Mifepristone is a potent antagonist of progesterone and cortisol via the progesterone and glucocorticoid (GR-II) receptors, respectively. The antiprogestational effects will result in the termination of pregnancy. Pregnancy must therefore be excluded before the initiation of treatment with Korlym and prevented during treatment and for one month after stopping treatment by the use of a nonhormonal medically acceptable method of contraception unless the patient has had a surgical sterilization, in which case no additional contraception is needed. Pregnancy must also be excluded if treatment is interrupted for more than 14 days in females of reproductive potential.


Administer once daily orally with a meal. The recommended starting dose is 300 mg once daily. Renal impairment: Do not exceed 600 mg once daily. Mild-to-moderate hepatic impairment: Do not exceed 600 mg once daily. Do not use in severe hepatic impairment.
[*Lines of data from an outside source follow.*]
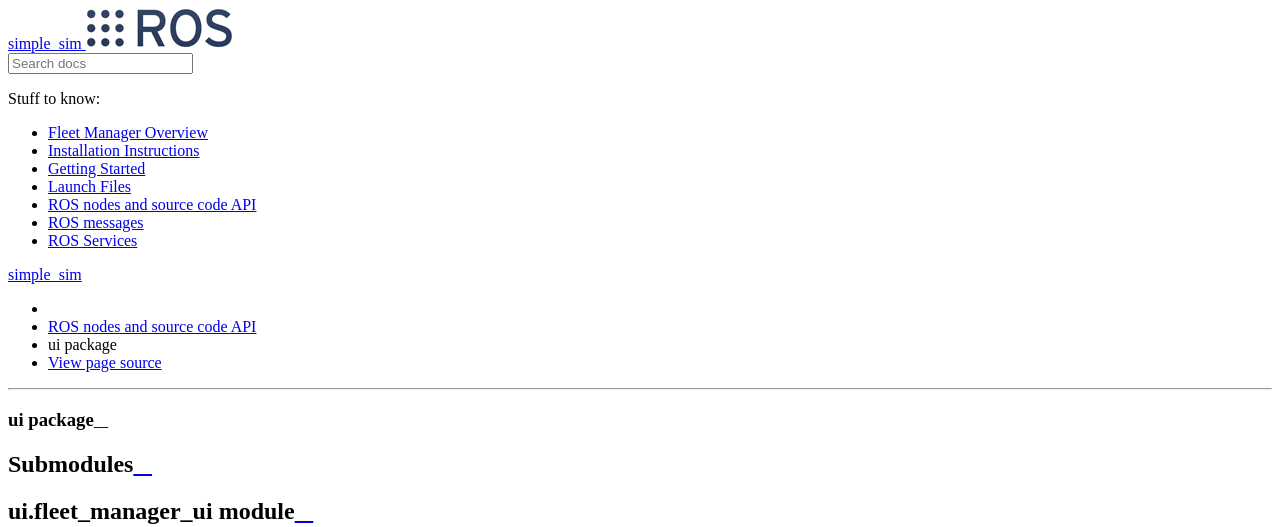
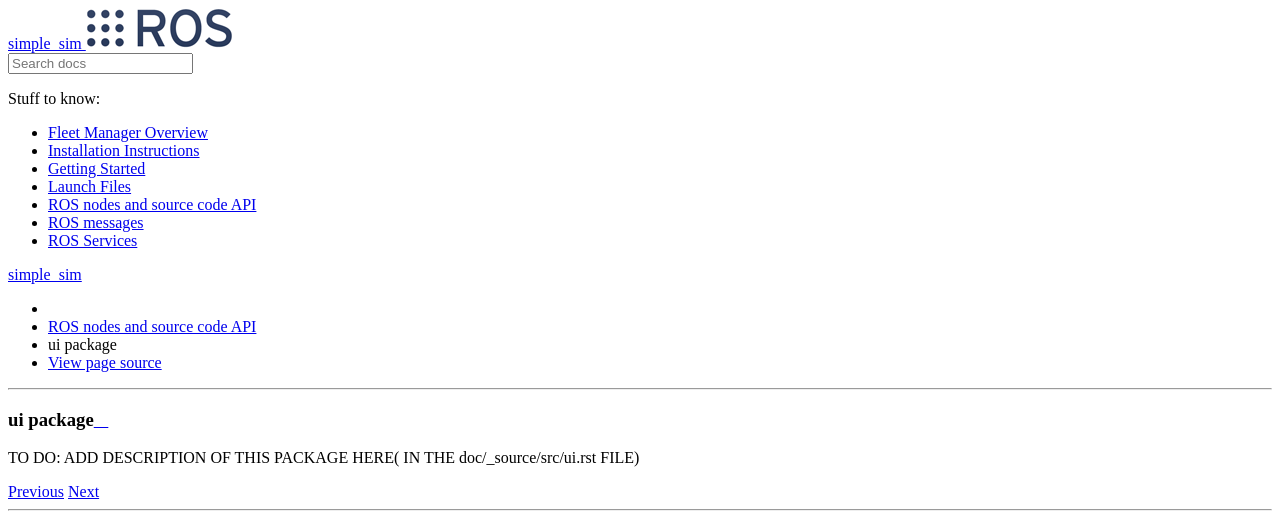
Before and after one commit to ROOSTER-fleet-management/rooster_fleet_manager, a Sphinx documentation site: the page built from doc/_source/src/ui.rst, in a window 1280 px wide. Shown: the top 527 px of the page. Built offline with Sphinx 7.4.7 and the Read the Docs theme 2.0.0, drawn with Linux system fonts in a browser that asks for light colours; the version number could not be read and is left out; some of the changed text lies outside the part shown.

Commit message:
commented out most of ui.rst and added TODO to add description of the ui package

```diff
--- a/doc/_source/src/ui.rst
+++ b/doc/_source/src/ui.rst
@@ -1,30 +1,32 @@
 ui package
 ==========
 
-Submodules
-----------
+TO DO: ADD DESCRIPTION OF THIS PACKAGE HERE( IN THE doc/_source/src/ui.rst FILE)
 
-ui\.fleet\_manager\_ui module
------------------------------
+.. Submodules
+.. ----------
 
-.. automodule:: ui.fleet_manager_ui
-    :members:
-    :undoc-members:
-    :show-inheritance:
+.. ui\.fleet\_manager\_ui module
+.. -----------------------------
 
-ui\.images\_rc module
----------------------
+.. .. automodule:: ui.fleet_manager_ui
+..     :members:
+..     :undoc-members:
+..     :show-inheritance:
 
-.. automodule:: ui.images_rc
-    :members:
-    :undoc-members:
-    :show-inheritance:
+.. ui\.images\_rc module
+.. ---------------------
+
+.. .. automodule:: ui.images_rc
+..     :members:
+..     :undoc-members:
+..     :show-inheritance:
 
 
-Module contents
----------------
+.. Module contents
+.. ---------------
 
-.. automodule:: ui
-    :members:
-    :undoc-members:
-    :show-inheritance:
+.. .. automodule:: ui
+..     :members:
+..     :undoc-members:
+..     :show-inheritance:
```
Based on clinical response and tolerability, the dose may be increased in 300-mg increments to a maximum of 1200 mg once daily. Do not exceed 20 mg/kg per day.

Concomitant use of Korlym with a strong CYP3A inhibitor resulted in a 38% increase in mean plasma concentration of mifepristone. For patients already being treated with a strong CYP3A inhibitor, start with a Korlym dose of 300 mg per day and titrate to a maximum of 600 mg per day if clinically indicated. When a strong CYP3A inhibitor is administered to patients already receiving Korlym, adjust the dose as follows: For patients receiving a daily dose of 600 mg, reduce the daily dose to 300 mg. Titrate to a maximum of 600 mg per day if clinically indicated. For patients receiving a daily dose of either 900 mg or 1200 mg, reduce the daily dose to 600 mg.
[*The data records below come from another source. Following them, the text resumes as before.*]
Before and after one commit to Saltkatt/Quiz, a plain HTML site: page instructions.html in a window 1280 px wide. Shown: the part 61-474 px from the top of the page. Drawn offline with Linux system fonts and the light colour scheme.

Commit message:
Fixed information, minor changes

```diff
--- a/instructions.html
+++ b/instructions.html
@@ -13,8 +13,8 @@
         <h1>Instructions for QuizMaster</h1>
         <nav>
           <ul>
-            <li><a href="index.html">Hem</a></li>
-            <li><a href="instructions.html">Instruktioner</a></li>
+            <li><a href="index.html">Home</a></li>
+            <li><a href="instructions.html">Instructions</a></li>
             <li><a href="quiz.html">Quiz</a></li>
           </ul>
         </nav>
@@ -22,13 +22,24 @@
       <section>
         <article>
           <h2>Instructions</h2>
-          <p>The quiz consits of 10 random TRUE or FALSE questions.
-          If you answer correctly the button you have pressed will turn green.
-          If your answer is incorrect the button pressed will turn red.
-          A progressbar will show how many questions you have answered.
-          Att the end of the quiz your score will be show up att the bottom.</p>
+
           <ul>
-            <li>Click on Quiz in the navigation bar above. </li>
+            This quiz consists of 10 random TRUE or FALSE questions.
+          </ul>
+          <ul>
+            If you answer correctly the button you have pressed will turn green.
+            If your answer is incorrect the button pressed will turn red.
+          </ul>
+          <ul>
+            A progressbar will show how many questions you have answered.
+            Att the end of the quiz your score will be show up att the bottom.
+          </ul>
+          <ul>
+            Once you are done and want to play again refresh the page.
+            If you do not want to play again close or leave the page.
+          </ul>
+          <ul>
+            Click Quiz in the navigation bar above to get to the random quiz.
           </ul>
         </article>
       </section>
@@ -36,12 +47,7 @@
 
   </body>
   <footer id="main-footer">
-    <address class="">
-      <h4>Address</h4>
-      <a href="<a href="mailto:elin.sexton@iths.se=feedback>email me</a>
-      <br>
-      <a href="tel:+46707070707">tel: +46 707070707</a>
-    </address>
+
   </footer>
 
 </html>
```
Pregnancy; use of simvastatin or lovastatin and CYP3A substrates with narrow therapeutic range; concurrent long-term corticosteroid use; women with history of unexplained vaginal bleeding; women with endometrial hyperplasia with atypia or endometrial carcinoma.
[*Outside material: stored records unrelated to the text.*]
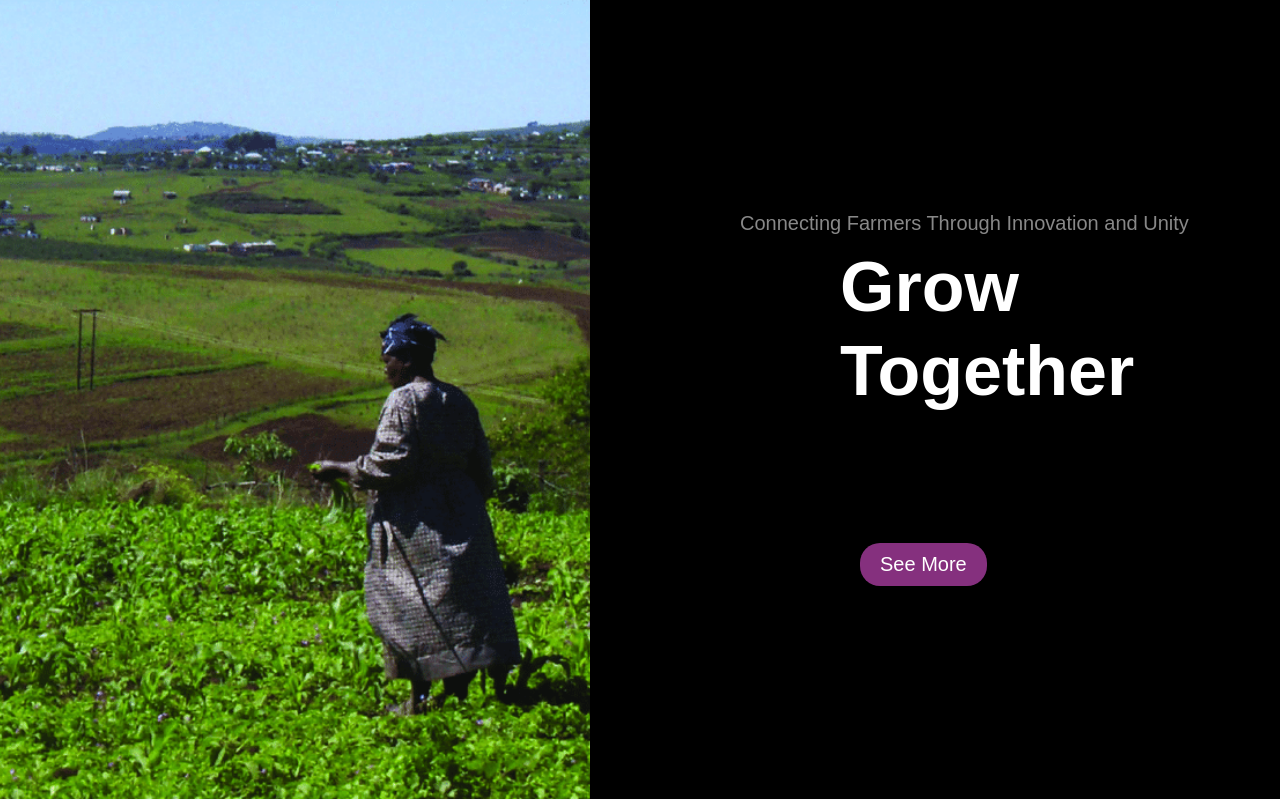
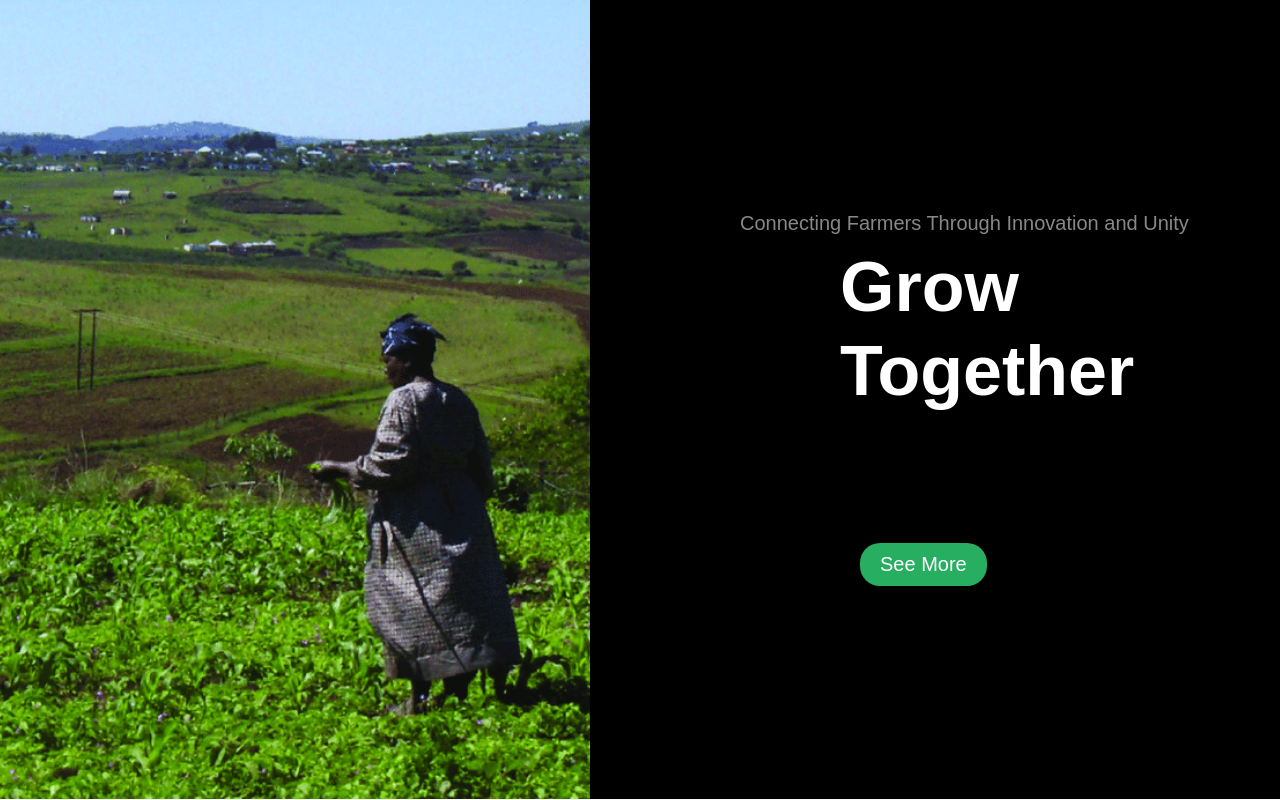
Before and after one commit to KHAL33L/Seedlink, a PHP site: page /view/home.php in a window 1280 px wide. Shown: the part 94-894 px from the top of the page. Run offline with PHP 8.4, Linux system fonts and the light colour scheme.

Commit message:
changes to button css

```diff
--- a/assets/css/home.css
+++ b/assets/css/home.css
@@ -94,7 +94,7 @@ body {
 }
 
 .explore-btn {
-    background-color:rgb(133, 48, 126);
+    background-color:#27ae60;
     color: white;
     border: none;
     padding: 10px 20px;
@@ -111,7 +111,7 @@ body {
 }
 
 .explore-btn:hover {
-    background-color: #aaa; /* Slightly lighter gray */
+    background-color: #1d7b2e; /* Slightly lighter gray */
 }
 .footer {
     background-color: #000; /* Footer background color */
```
Adrenal insufficiency: Patients should be closely monitored for signs and symptoms of adrenal insufficiency.

Hypokalemia: Hypokalemia should be corrected prior to treatment and monitored for during treatment.

Vaginal bleeding and endometrial changes: Women may experience endometrial thickening or unexpected vaginal bleeding. Use with caution if the patient also has a hemorrhagic disorder or is on anticoagulant therapy.

QT interval prolongation: Avoid use with QT interval-prolonging drugs, or in patients with potassium channel variants resulting in a long QT interval.

Use of Strong CYP3A Inhibitors: Concomitant use increases mifepristone plasma levels. Adjust Korlym dose as described in Dosage and Administration. Use only when necessary and do not exceed a Korlym dose of 600 mg.


Most common adverse reactions in Cushing's syndrome (≥20%): nausea, fatigue, headache, decreased blood potassium, arthralgia, vomiting, peripheral edema, hypertension, dizziness, decreased appetite, endometrial hypertrophy.


Drugs metabolized by CYP3A: Administer drugs that are metabolized by CYP3A at the lowest dose when used with Korlym.

CYP3A inhibitors: Caution should be used when Korlym is used with strong CYP3A inhibitors. Adjust Korlym dose as described in Dosage and Administration. Use only when necessary, and do not exceed a Korlym dose of 600 mg.

CYP3A inducers: Do not use Korlym with CYP3A inducers.

Drugs metabolized by CYP2C8/2C9: Use the lowest dose of CYP2C8/2C9 substrates when used with Korlym.

Drugs metabolized by CYP2B6: Use of Korlym should be done with caution with bupropion and efavirenz.

Hormonal contraceptives: Do not use with Korlym.


Nursing mothers: Discontinue drug or discontinue nursing.

Please see accompanying full Prescribing Information and Medication Guide.